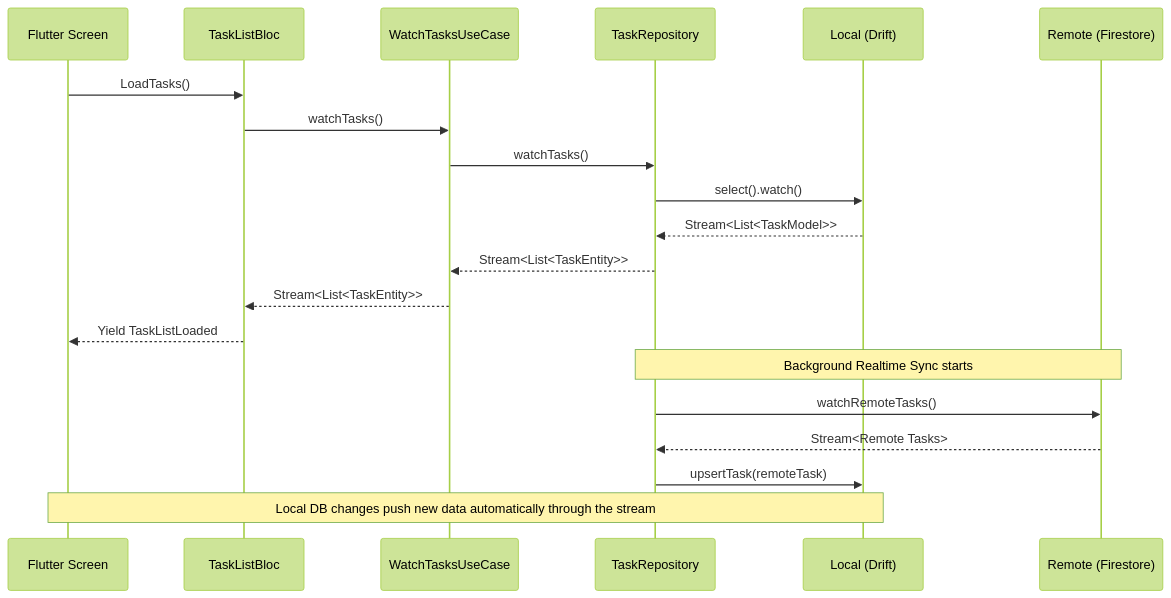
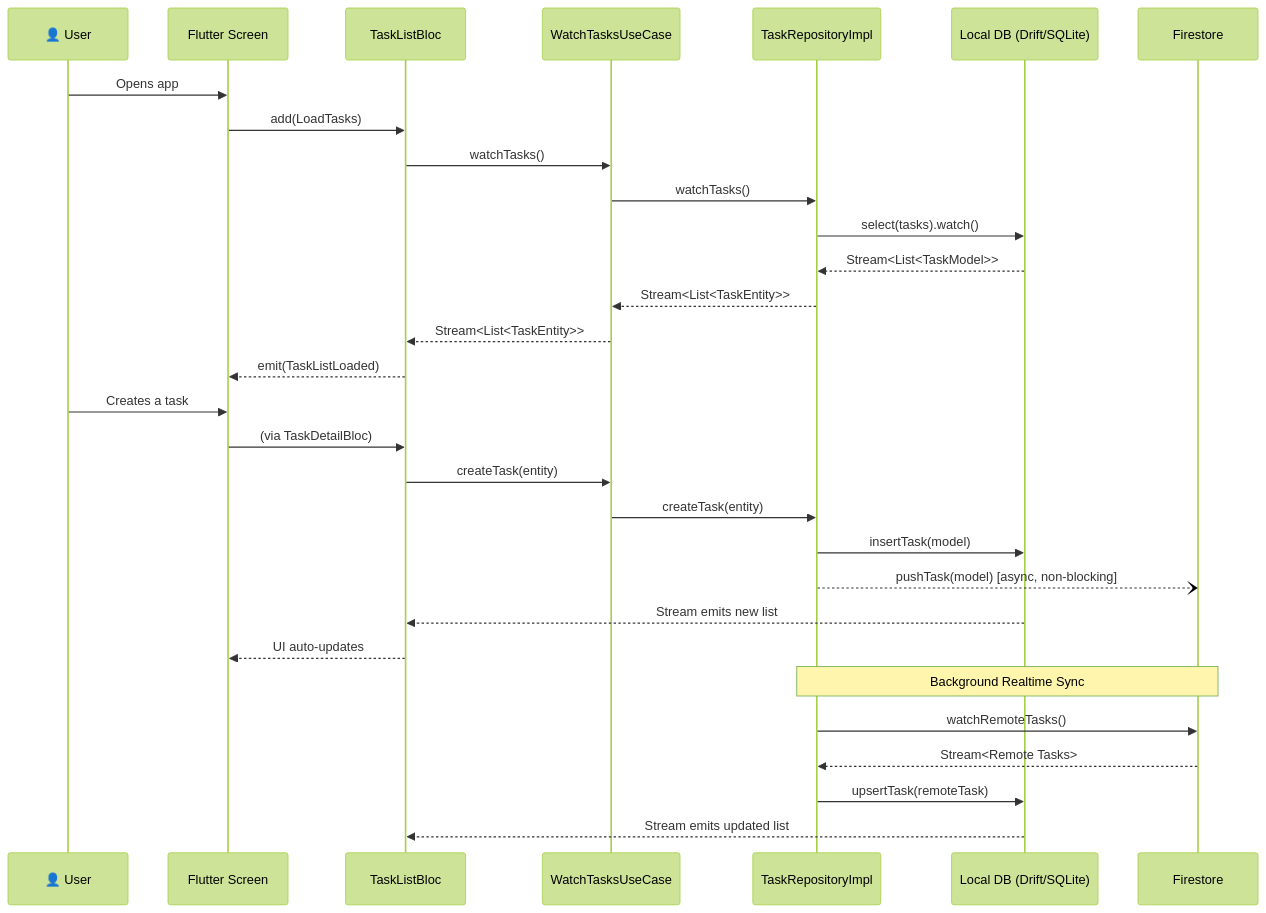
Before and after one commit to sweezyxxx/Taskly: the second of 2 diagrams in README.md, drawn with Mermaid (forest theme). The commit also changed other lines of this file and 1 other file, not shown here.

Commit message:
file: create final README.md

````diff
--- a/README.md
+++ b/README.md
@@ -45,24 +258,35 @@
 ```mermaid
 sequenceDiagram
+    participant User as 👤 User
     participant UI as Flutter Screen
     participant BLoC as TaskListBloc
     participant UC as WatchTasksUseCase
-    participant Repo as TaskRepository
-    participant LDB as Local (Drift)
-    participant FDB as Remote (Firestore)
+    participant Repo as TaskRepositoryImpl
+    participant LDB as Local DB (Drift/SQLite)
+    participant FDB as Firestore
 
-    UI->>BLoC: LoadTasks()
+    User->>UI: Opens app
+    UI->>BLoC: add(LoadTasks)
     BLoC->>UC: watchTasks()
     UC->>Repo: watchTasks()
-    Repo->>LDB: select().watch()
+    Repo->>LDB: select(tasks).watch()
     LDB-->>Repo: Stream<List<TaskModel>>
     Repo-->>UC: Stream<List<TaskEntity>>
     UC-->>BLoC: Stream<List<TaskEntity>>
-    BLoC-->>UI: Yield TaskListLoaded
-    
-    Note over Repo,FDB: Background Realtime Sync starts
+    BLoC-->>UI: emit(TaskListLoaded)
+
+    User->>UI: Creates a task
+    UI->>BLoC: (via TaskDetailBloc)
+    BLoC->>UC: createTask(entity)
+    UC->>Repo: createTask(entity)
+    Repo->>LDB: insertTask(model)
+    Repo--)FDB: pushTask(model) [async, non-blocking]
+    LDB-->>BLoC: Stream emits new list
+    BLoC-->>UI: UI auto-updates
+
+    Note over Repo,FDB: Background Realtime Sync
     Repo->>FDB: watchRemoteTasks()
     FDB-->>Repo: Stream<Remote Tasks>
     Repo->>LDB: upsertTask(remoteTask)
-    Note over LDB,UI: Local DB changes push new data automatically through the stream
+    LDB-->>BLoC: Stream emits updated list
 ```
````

◆ ◆ ◆

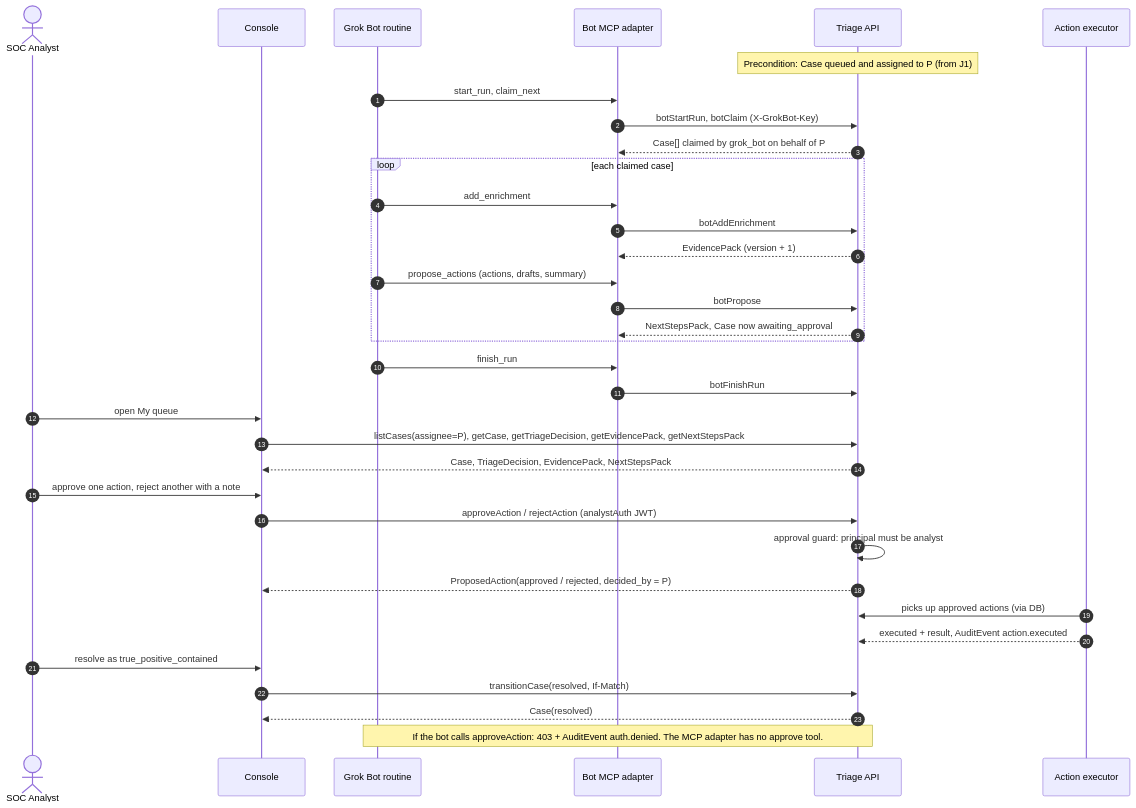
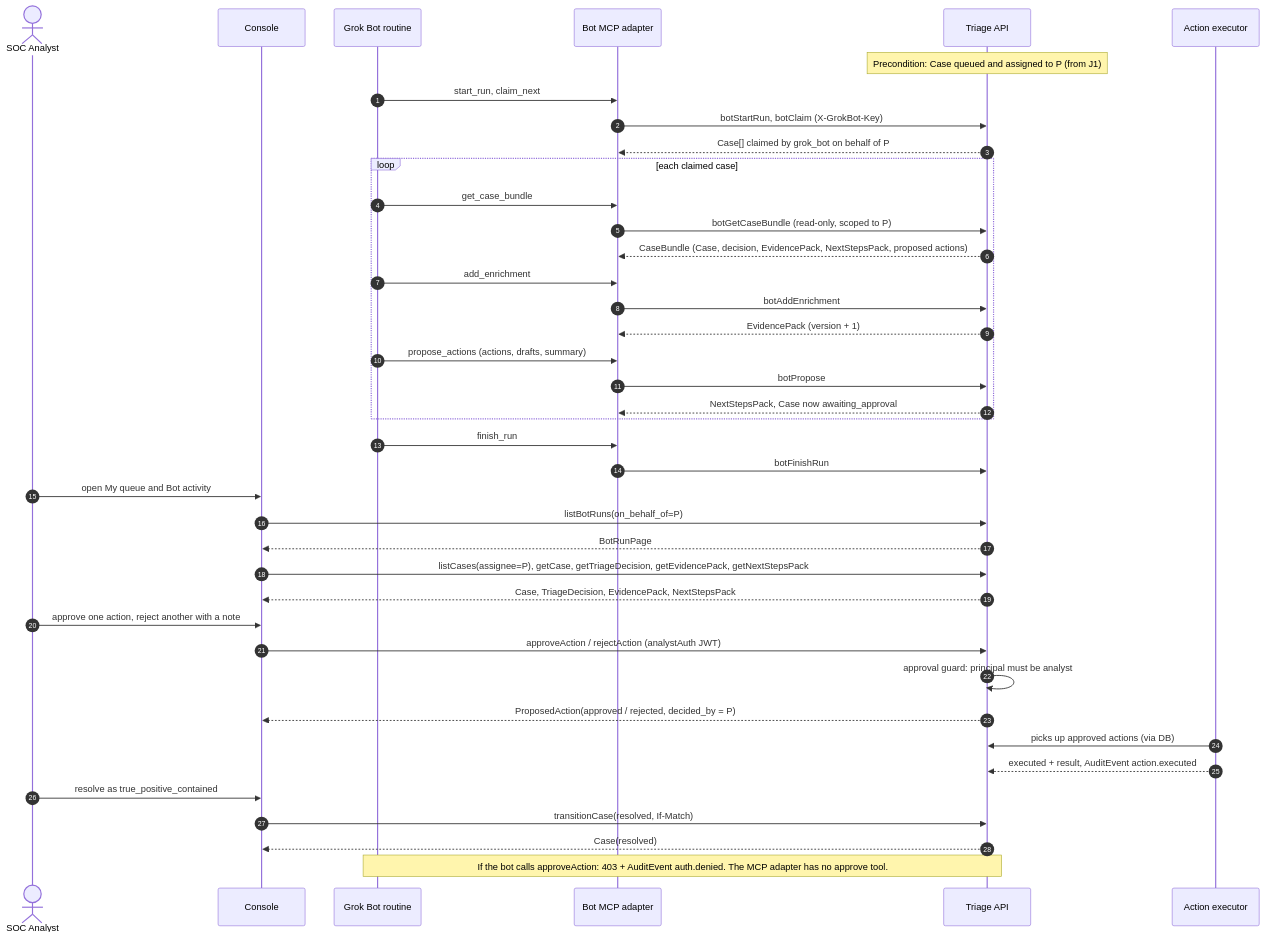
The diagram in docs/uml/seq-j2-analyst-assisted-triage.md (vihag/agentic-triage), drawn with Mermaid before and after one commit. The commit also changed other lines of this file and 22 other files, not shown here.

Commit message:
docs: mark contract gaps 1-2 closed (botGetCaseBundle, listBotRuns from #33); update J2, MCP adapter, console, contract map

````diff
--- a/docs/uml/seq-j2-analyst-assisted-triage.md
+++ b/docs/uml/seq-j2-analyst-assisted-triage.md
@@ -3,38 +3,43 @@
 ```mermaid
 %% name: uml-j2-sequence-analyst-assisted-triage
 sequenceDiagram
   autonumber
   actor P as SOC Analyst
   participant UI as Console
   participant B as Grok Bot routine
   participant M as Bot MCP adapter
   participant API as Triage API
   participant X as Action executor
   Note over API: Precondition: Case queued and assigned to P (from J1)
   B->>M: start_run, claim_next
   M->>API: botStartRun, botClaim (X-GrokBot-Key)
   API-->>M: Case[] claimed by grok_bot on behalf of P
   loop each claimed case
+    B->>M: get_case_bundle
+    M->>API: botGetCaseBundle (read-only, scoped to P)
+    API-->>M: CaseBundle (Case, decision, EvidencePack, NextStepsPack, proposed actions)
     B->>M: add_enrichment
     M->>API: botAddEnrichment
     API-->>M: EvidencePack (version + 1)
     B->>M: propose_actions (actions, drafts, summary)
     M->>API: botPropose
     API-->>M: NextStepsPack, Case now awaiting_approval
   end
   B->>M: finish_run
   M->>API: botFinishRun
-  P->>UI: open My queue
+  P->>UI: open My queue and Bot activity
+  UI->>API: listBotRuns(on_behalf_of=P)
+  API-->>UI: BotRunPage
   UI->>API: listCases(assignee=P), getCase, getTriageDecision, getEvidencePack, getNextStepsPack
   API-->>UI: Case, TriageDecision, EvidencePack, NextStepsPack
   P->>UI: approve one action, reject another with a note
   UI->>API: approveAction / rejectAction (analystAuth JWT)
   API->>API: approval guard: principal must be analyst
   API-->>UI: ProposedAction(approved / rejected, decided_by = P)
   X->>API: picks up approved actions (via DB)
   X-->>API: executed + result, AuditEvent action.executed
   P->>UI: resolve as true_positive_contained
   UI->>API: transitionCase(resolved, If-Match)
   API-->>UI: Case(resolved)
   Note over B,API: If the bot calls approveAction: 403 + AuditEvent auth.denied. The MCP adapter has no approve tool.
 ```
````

◆ ◆ ◆

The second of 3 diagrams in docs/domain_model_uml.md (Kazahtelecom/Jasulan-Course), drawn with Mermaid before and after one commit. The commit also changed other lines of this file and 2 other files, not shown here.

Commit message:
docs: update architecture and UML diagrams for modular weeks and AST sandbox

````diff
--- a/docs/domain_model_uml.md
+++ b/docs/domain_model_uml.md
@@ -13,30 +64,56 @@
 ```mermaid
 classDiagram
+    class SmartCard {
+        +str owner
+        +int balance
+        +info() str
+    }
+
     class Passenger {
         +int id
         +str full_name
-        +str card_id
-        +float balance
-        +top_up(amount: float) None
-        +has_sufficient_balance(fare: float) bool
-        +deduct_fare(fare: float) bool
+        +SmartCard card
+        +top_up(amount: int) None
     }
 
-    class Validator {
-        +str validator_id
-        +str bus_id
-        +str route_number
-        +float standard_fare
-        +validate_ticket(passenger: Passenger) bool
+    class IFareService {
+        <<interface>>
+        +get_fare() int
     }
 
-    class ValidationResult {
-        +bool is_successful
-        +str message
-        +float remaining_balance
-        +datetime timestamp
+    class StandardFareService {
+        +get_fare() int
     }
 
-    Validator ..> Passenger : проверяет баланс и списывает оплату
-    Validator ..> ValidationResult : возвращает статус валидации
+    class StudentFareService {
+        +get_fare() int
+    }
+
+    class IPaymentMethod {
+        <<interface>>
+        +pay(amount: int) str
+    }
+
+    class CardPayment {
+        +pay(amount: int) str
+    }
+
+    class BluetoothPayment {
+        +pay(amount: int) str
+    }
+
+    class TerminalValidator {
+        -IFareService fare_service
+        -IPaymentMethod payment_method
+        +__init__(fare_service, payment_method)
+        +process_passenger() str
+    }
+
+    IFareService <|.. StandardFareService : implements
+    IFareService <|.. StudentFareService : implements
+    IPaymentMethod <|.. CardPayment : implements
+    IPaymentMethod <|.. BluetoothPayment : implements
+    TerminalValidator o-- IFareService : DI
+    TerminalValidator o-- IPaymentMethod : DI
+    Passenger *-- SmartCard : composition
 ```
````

◆ ◆ ◆

— WORK TASK —
Answer with one number only, the count of lines in the entries above that hold the string "Local".

— EXERCISE RESULT —
3